Forty-five Turkish nationals, including suspected Gulenists and their families, were transported to Turkey on Monday following their detention by Turkish Cypriot police in Kyrenia over the weekend.
According to CNA News Agency, 19 ex-military officers, 9 women and 17 children, were all arrested in Kyrenia last Friday.
Knews understands the families were living in the north for some time, after having fled Turkey where there were outstanding warrants for their arrest.
Their names were blacklisted for international travel prior to Turkish Cypriot authorities apprehending them in Kyrenia. Media reports said the police received a tip as the families were planning under the radar to flee by boat to Greece.
Reports also said they had thrown their mobile phones into the sea before getting arrested.
A Turkish Cypriot judge ordered them all remanded into custody for three days, until Monday when they were taken by boat back to Turkey.
Thousands of people have fled Turkey in the last year, following a failed coup attempt on 15 July 2016 and a crackdown on supporters of the Gulen movement, which Ankara suspects of being the mastermind behind the military overthrow attempt.
Critics called Ankara’s security measures a “massive witch hunt” accusing Turkish President Tayyip Erdogan of using the coup as a pretext to go after political enemies.

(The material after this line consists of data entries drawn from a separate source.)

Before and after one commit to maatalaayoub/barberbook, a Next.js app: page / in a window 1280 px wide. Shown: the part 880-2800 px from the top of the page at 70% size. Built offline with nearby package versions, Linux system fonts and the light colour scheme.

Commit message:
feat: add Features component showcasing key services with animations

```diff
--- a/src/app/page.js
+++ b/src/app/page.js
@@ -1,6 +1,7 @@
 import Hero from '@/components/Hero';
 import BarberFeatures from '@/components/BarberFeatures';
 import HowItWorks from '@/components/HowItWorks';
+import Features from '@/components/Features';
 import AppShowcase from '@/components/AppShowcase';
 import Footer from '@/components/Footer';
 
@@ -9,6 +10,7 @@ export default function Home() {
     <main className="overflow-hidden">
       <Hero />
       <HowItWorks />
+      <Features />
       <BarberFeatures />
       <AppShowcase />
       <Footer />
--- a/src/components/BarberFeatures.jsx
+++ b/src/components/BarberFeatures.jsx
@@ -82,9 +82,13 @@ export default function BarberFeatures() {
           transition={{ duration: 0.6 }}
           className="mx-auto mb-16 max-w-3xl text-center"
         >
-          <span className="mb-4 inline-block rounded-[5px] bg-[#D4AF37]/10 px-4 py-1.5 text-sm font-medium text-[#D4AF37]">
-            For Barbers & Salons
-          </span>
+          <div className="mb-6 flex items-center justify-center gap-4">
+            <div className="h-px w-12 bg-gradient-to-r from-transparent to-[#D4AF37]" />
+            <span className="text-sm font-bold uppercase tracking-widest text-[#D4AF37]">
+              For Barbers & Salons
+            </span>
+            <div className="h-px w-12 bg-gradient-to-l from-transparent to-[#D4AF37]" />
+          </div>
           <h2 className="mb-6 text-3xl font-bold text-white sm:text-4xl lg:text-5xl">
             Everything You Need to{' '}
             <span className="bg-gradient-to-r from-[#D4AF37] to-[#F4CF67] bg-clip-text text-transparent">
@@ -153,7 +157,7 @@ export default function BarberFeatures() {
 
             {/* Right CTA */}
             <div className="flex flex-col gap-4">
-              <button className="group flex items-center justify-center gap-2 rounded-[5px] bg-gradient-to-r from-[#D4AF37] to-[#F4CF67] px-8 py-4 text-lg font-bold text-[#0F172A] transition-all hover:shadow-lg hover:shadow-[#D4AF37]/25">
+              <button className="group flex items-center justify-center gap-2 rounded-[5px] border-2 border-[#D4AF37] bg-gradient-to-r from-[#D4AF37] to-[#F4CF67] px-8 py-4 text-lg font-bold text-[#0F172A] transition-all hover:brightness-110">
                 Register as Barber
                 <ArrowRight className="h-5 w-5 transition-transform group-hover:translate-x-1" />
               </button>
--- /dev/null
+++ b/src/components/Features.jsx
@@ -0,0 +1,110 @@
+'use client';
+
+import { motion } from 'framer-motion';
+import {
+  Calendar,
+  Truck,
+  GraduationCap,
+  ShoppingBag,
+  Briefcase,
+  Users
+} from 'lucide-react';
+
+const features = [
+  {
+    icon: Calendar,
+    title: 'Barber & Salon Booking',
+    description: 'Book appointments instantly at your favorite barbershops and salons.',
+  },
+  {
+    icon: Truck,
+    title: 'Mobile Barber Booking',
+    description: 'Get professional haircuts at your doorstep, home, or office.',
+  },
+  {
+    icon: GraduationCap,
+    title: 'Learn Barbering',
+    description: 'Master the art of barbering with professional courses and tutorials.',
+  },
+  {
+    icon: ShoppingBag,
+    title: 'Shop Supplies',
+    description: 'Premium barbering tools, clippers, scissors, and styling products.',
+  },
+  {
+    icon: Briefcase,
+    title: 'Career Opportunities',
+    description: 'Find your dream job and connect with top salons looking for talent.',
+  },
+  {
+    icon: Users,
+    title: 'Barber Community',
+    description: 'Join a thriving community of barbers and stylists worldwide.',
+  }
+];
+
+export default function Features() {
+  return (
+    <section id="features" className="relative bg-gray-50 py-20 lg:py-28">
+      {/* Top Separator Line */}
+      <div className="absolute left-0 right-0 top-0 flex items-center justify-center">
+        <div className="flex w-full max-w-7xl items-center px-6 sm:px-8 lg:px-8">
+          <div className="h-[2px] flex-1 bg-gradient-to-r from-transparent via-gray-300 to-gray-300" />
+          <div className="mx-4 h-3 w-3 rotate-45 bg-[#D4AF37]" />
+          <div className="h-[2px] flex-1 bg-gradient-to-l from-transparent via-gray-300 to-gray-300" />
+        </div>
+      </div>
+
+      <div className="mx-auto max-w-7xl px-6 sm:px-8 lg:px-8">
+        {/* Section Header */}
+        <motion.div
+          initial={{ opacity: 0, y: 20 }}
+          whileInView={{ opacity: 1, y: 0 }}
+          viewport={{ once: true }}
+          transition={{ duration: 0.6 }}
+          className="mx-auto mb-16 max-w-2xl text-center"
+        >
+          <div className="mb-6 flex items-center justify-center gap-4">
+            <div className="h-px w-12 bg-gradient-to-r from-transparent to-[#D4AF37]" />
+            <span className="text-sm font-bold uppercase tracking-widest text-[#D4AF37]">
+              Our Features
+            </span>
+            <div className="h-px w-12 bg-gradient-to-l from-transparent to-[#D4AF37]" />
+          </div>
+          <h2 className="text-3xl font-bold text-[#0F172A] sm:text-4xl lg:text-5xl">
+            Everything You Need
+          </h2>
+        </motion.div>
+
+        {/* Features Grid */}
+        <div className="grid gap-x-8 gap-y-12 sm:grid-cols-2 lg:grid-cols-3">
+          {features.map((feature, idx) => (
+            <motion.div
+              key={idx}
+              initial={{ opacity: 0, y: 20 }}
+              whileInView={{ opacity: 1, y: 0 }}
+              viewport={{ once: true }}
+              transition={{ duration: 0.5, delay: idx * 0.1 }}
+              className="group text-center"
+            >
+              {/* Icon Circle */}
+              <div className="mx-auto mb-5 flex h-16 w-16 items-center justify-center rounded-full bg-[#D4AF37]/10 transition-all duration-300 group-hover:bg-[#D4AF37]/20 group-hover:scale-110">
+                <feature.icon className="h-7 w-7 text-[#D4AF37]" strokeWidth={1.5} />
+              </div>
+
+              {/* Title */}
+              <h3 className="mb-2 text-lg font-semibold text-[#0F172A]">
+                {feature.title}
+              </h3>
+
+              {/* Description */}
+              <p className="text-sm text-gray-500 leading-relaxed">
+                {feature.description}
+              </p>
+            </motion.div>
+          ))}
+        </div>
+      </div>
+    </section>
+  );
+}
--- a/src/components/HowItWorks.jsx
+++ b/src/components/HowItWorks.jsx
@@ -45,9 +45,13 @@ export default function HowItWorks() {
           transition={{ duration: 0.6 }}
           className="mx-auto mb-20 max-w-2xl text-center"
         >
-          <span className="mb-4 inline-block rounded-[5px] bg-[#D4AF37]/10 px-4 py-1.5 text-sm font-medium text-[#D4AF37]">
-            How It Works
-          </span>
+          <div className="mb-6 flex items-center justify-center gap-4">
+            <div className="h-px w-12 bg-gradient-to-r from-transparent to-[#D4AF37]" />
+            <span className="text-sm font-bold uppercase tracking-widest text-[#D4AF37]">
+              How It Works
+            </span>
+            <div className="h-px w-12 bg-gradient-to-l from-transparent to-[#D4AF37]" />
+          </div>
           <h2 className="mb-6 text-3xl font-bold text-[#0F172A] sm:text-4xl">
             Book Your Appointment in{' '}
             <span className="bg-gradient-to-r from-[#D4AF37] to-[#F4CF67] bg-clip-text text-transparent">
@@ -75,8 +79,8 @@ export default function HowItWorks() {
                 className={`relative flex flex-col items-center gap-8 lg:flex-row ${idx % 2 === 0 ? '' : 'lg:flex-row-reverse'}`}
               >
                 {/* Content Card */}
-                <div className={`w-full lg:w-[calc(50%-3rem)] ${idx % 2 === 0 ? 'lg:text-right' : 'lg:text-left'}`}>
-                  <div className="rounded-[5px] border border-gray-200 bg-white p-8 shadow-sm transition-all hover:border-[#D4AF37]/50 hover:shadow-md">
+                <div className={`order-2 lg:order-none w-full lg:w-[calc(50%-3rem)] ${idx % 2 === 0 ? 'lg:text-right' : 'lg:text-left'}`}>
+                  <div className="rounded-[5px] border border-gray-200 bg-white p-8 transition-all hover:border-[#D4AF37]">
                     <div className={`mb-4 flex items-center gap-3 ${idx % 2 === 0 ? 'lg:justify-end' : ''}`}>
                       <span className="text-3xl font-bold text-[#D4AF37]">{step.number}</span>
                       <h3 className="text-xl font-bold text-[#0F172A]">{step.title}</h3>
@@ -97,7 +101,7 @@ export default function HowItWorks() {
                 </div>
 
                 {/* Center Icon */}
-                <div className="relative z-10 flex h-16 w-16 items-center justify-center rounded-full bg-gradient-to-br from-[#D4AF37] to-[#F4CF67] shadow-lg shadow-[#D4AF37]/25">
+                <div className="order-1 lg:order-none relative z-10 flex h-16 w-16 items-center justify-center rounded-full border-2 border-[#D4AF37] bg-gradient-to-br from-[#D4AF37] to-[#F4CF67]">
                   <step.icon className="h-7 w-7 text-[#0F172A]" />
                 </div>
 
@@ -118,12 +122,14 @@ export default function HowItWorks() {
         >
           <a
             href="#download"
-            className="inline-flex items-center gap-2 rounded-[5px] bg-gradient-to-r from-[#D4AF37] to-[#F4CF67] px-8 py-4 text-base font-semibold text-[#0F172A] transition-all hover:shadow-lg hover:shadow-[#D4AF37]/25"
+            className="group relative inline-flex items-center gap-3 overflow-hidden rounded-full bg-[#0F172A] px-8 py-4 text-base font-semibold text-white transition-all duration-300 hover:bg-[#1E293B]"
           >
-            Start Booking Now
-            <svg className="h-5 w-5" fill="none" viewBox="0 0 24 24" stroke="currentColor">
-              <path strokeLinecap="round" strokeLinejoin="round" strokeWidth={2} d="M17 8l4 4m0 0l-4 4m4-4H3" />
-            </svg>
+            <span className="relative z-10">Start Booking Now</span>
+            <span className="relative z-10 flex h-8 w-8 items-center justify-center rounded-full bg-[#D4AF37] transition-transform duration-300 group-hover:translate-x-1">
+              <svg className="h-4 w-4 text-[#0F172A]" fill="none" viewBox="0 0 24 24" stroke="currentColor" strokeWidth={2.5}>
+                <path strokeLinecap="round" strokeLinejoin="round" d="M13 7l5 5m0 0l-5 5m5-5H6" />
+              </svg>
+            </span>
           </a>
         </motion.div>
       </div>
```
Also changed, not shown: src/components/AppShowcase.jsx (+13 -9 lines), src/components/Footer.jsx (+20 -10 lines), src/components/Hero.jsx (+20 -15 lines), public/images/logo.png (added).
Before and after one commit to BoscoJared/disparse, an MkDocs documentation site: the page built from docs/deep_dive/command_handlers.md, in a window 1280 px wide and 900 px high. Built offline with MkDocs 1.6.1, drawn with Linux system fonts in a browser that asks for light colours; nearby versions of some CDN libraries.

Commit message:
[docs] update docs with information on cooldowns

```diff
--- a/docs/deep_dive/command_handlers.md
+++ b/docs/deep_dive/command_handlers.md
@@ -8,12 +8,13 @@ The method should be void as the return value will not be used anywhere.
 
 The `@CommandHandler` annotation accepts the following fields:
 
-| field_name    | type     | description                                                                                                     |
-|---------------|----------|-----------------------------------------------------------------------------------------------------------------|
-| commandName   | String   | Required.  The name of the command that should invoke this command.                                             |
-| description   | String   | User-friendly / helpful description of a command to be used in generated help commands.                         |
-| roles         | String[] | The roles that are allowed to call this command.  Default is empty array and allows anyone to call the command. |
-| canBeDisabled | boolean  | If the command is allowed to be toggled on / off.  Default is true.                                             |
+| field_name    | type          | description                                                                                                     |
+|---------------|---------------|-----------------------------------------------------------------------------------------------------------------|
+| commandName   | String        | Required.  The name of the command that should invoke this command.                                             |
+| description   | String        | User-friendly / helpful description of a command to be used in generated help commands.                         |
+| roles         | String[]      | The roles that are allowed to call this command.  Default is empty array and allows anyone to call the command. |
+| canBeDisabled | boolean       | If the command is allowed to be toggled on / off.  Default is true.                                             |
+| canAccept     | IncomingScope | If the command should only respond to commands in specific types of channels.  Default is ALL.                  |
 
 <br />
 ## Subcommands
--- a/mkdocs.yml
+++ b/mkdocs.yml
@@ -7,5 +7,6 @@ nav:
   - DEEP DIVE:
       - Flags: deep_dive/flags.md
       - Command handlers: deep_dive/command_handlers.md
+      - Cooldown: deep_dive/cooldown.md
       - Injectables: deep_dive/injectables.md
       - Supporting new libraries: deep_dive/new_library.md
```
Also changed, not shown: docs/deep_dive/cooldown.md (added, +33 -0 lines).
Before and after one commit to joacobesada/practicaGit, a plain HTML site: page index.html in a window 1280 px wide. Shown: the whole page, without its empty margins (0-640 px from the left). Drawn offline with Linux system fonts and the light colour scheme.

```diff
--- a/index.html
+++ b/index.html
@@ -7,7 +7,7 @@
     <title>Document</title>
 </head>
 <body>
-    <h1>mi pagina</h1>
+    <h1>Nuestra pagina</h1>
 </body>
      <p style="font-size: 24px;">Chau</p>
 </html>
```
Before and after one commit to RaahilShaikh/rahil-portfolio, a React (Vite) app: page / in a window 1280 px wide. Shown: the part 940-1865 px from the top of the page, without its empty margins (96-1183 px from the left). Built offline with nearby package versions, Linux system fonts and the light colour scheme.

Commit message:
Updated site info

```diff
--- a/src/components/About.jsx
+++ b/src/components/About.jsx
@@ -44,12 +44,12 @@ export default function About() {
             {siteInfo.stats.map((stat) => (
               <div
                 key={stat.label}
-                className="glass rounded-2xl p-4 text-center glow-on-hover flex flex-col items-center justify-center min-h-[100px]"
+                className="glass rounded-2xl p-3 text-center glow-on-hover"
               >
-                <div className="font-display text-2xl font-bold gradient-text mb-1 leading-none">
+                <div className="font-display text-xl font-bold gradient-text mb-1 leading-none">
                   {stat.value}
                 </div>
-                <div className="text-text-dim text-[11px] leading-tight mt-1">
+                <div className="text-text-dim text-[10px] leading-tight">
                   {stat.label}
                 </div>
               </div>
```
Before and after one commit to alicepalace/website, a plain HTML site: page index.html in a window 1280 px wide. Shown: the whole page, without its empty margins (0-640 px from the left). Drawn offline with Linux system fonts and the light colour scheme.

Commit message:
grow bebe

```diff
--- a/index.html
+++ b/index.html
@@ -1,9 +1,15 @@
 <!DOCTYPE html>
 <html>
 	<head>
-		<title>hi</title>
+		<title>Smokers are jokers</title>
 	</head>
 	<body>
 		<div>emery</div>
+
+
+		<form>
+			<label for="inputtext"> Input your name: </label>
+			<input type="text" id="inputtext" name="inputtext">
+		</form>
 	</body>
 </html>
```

Thousands of civil servants have had their jobs terminated based on government suspicions they were secretively supporting Fetullah Gulen, a self-exiled cleric in the US and founder of the FETO organisation.
About 50,000 have been formally charged and kept in jail during their trials, with Ankara saying the measures are necessary to combat threats to national security.
The transport of the Turkish nationals back to Turkey was made possible by an executive order in the north, according to CNA, as there are no extradition protocol agreements in place.
The northern part of Cyprus remains unrecognised by the world except Turkey, which maintains military presence on that part of the island.
The south, the Republic of Cyprus, remains a member of the UN and EU, with the acquis communautaire currently suspended in the north.
Cyprus was divided following intercommunal violence and was further split in 1974, when Turkish military invaded following a short-lived coup engineered by Athens.
The coup, aimed to overthrow the president of the Republic of Cyprus and unite the island with Greece, took place on 15 July 1974, the same anniversary of the failed coup in Turkey in 2016.